In 1918 sculptor Allan Clark (1896-1950) created a bust of General Greene. The bust was donated first to the Ferry Museum and later to the Lewis Army Museum, where it is now on exhibit.
On March 16, 1929, a memorial tree was planted at the Fort Lewis main gate in honor of Major General Henry A. Greene. The planting was part of a ceremony to dedicate the Boulevard of Remembrance, a tree-lined memorial running from the Nisqually River to Ponders Corner (near the current location of I-5 exit 124). The boulevard honored World War I veterans, organizations, and women who contributed to the war effort. A northern red oak donated by Anna H. Weyerhaeuser (1864-1933) honored Greene. At the tree, a stone with a copper plaque recorded the service of Major General Greene in establishing Camp Lewis and as commander of the 91st Division. The tree was removed during the construction of Interstate 5 in 1957. Most of the boulevard's trees have been lost to I-5 construction, and none of the surviving trees have retained their plaques recording who they honored.

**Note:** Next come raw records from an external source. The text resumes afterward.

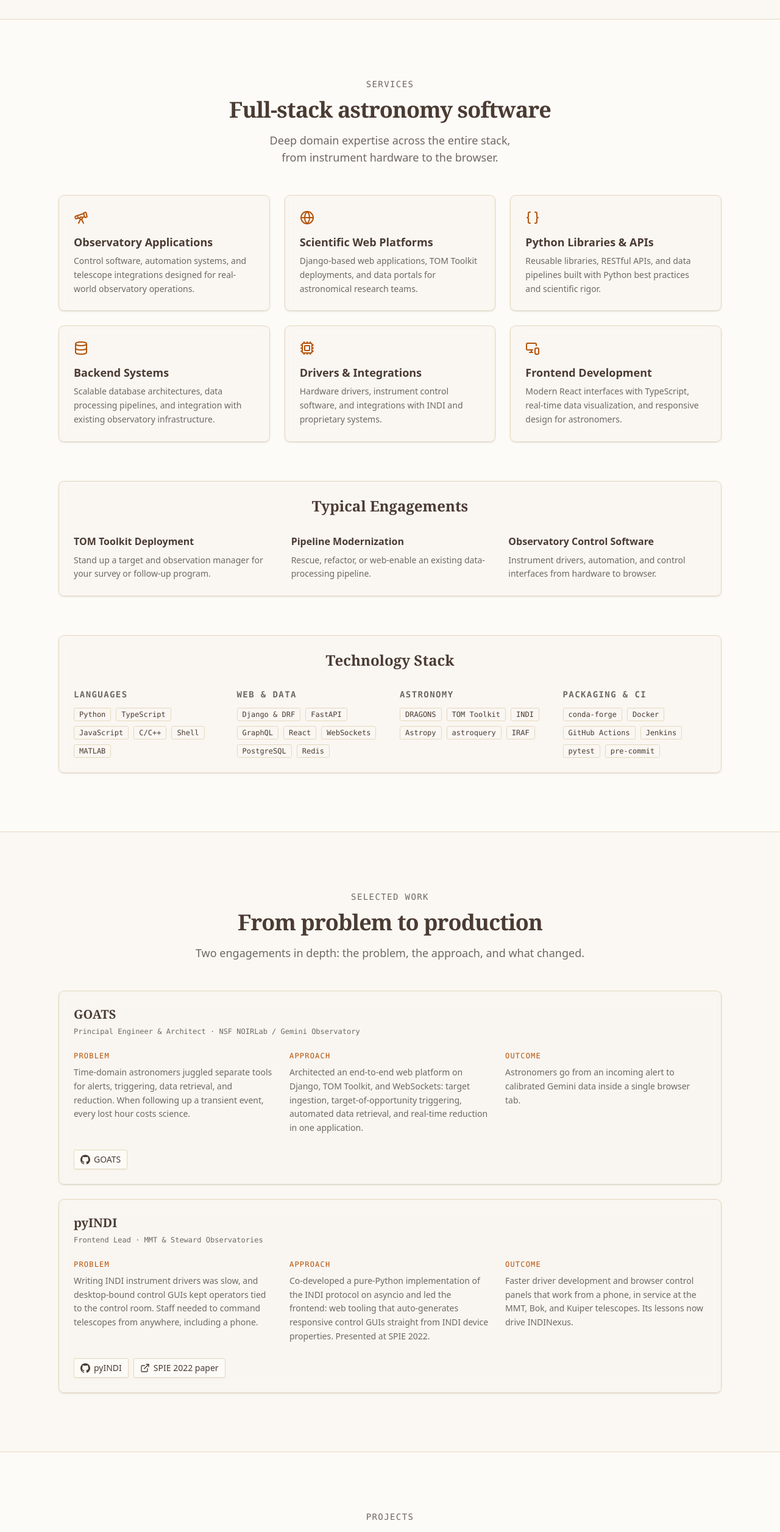
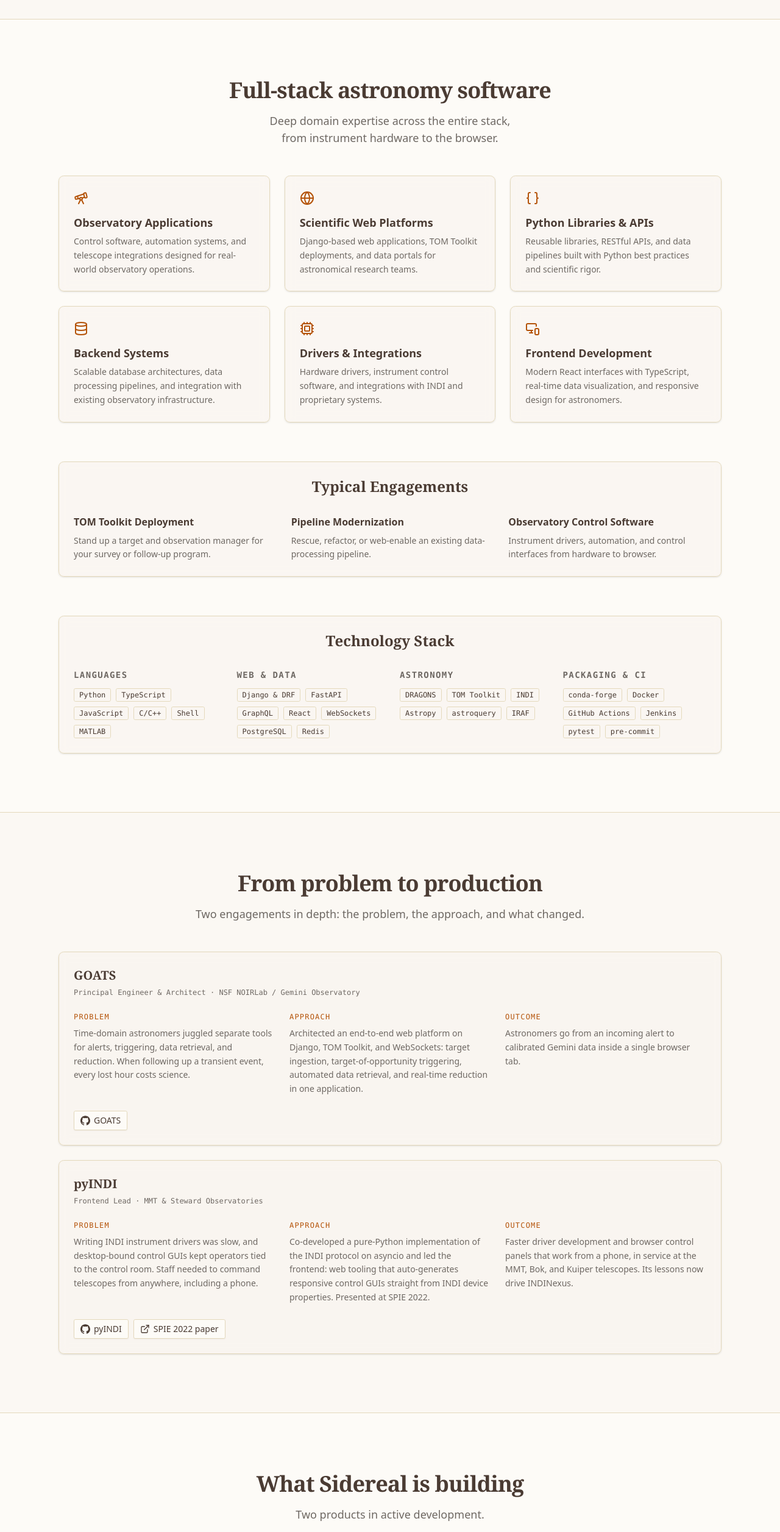
Before and after one commit to sidereal-software/sidereal-software.github.io, a React (Vite) app: page / in a window 1280 px wide. Shown: the part 882-3395 px from the top of the page at 61% size. Built offline with nearby package versions, Linux system fonts and the light colour scheme.

Commit message:
feat(site): remove section eyebrow labels

```diff
--- a/src/components/section-heading.tsx
+++ b/src/components/section-heading.tsx
@@ -1,15 +1,11 @@
 interface SectionHeadingProps {
-  eyebrow: string
   title: string
   description?: string
 }
 
-export function SectionHeading({ eyebrow, title, description }: SectionHeadingProps) {
+export function SectionHeading({ title, description }: SectionHeadingProps) {
   return (
     <div className="mx-auto mb-12 max-w-2xl text-center">
-      <p className="text-muted-foreground mb-3 font-mono text-sm font-medium tracking-widest uppercase">
-        {eyebrow}
-      </p>
       <h2 className="font-serif text-3xl font-bold tracking-tight text-balance md:text-4xl">
         {title}
       </h2>
--- a/src/components/sections/case-studies.tsx
+++ b/src/components/sections/case-studies.tsx
@@ -60,7 +60,6 @@
     <section id="work" className="scroll-mt-16 py-24">
       <div className="mx-auto max-w-6xl px-4 sm:px-6 lg:px-8">
         <SectionHeading
-          eyebrow="Selected Work"
           title="From problem to production"
           description="Two engagements in depth: the problem, the approach, and what changed."
         />
--- a/src/components/sections/contact.tsx
+++ b/src/components/sections/contact.tsx
@@ -24,7 +24,6 @@
     <section id="contact" className="scroll-mt-16 py-24">
       <div className="mx-auto max-w-6xl px-4 sm:px-6 lg:px-8">
         <SectionHeading
-          eyebrow="Contact"
           title="Start a project"
           description="Tell me about your observatory, mission, or research software problem."
         />
--- a/src/components/sections/experience.tsx
+++ b/src/components/sections/experience.tsx
@@ -64,7 +64,6 @@
     <section id="experience" className="scroll-mt-16 py-24">
       <div className="mx-auto max-w-6xl px-4 sm:px-6 lg:px-8">
         <SectionHeading
-          eyebrow="Experience"
           title="A decade across observatories and missions"
           description="Telescope and spacecraft software, from embedded instrument control to the browser."
         />
--- a/src/components/sections/faq.tsx
+++ b/src/components/sections/faq.tsx
@@ -39,7 +39,6 @@
     <section id="faq" className="scroll-mt-16 py-24">
       <div className="mx-auto max-w-6xl px-4 sm:px-6 lg:px-8">
         <SectionHeading
-          eyebrow="FAQ"
           title="Common questions"
           description="The practical details, before you reach out."
         />
--- a/src/components/sections/founder.tsx
+++ b/src/components/sections/founder.tsx
@@ -20,7 +20,6 @@
     <section id="about" className="scroll-mt-16 py-24">
       <div className="mx-auto max-w-6xl px-4 sm:px-6 lg:px-8">
         <SectionHeading
-          eyebrow="About"
           title="Meet the founder"
           description="Sidereal Software is founded and led by an engineer who builds observatory software for a living."
         />
--- a/src/components/sections/process.tsx
+++ b/src/components/sections/process.tsx
@@ -26,7 +26,6 @@
     <section id="process" className="scroll-mt-16 py-24">
       <div className="mx-auto max-w-6xl px-4 sm:px-6 lg:px-8">
         <SectionHeading
-          eyebrow="Process"
           title="How we work"
           description="A defined path from first conversation to handover."
         />
--- a/src/components/sections/projects.tsx
+++ b/src/components/sections/projects.tsx
@@ -45,7 +45,6 @@
     <section id="projects" className="scroll-mt-16 py-24">
       <div className="mx-auto max-w-6xl px-4 sm:px-6 lg:px-8">
         <SectionHeading
-          eyebrow="Projects"
           title="What Sidereal is building"
           description="Two products in active development."
         />
--- a/src/components/sections/services.tsx
+++ b/src/components/sections/services.tsx
@@ -112,7 +112,6 @@
     <section id="services" className="scroll-mt-16 py-24">
       <div className="mx-auto max-w-6xl px-4 sm:px-6 lg:px-8">
         <SectionHeading
-          eyebrow="Services"
           title="Full-stack astronomy software"
           description="Deep domain expertise across the entire stack, from instrument hardware to the browser."
         />
--- a/src/components/sections/testimonials.tsx
+++ b/src/components/sections/testimonials.tsx
@@ -53,7 +53,6 @@
     <section id="testimonials" className="scroll-mt-16 py-24">
       <div className="mx-auto max-w-6xl px-4 sm:px-6 lg:px-8">
         <SectionHeading
-          eyebrow="Testimonials"
           title="In their words"
           description="Excerpts from letters of recommendation, shared with permission."
         />
```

Also in 1929, the Greene Memorial Association, a citizens group, sought to honor Major General Greene and his strong commitment to Camp Lewis and the local area. The group pushed for a building at Fort Lewis to be named in his honor. Fort Lewis officials identified as most appropriate the Greene Park Salvation Army annex building, standing next to the Red Shield Inn. The Fort Lewis post office was located on the first floor and the second floor became a Masonic hall, Henry A. Greene Lodge No. 250. The Masonic Lodge remained until about 1970, when the building was demolished. Later, a western white pine was planted at the location, and a plaque was inscribed to recall both General Greene and the Masonic Lodge that once stood on the site.
In 1939 several streets at Fort Benjamin Harrison in Indiana were renamed to honor early commanders of the post. Among these was Spring Valley Road, which became Greene Avenue to honor Henry A. Greene, who as a colonel commanded the fort from 1908 to 1910. Among Greene's contributions to Fort Benjamin Harrison was the establishment of a good relationship between the post and nearby communities. Fort Harrison closed in 1996 and the former main post area is now within the city of Lawrence.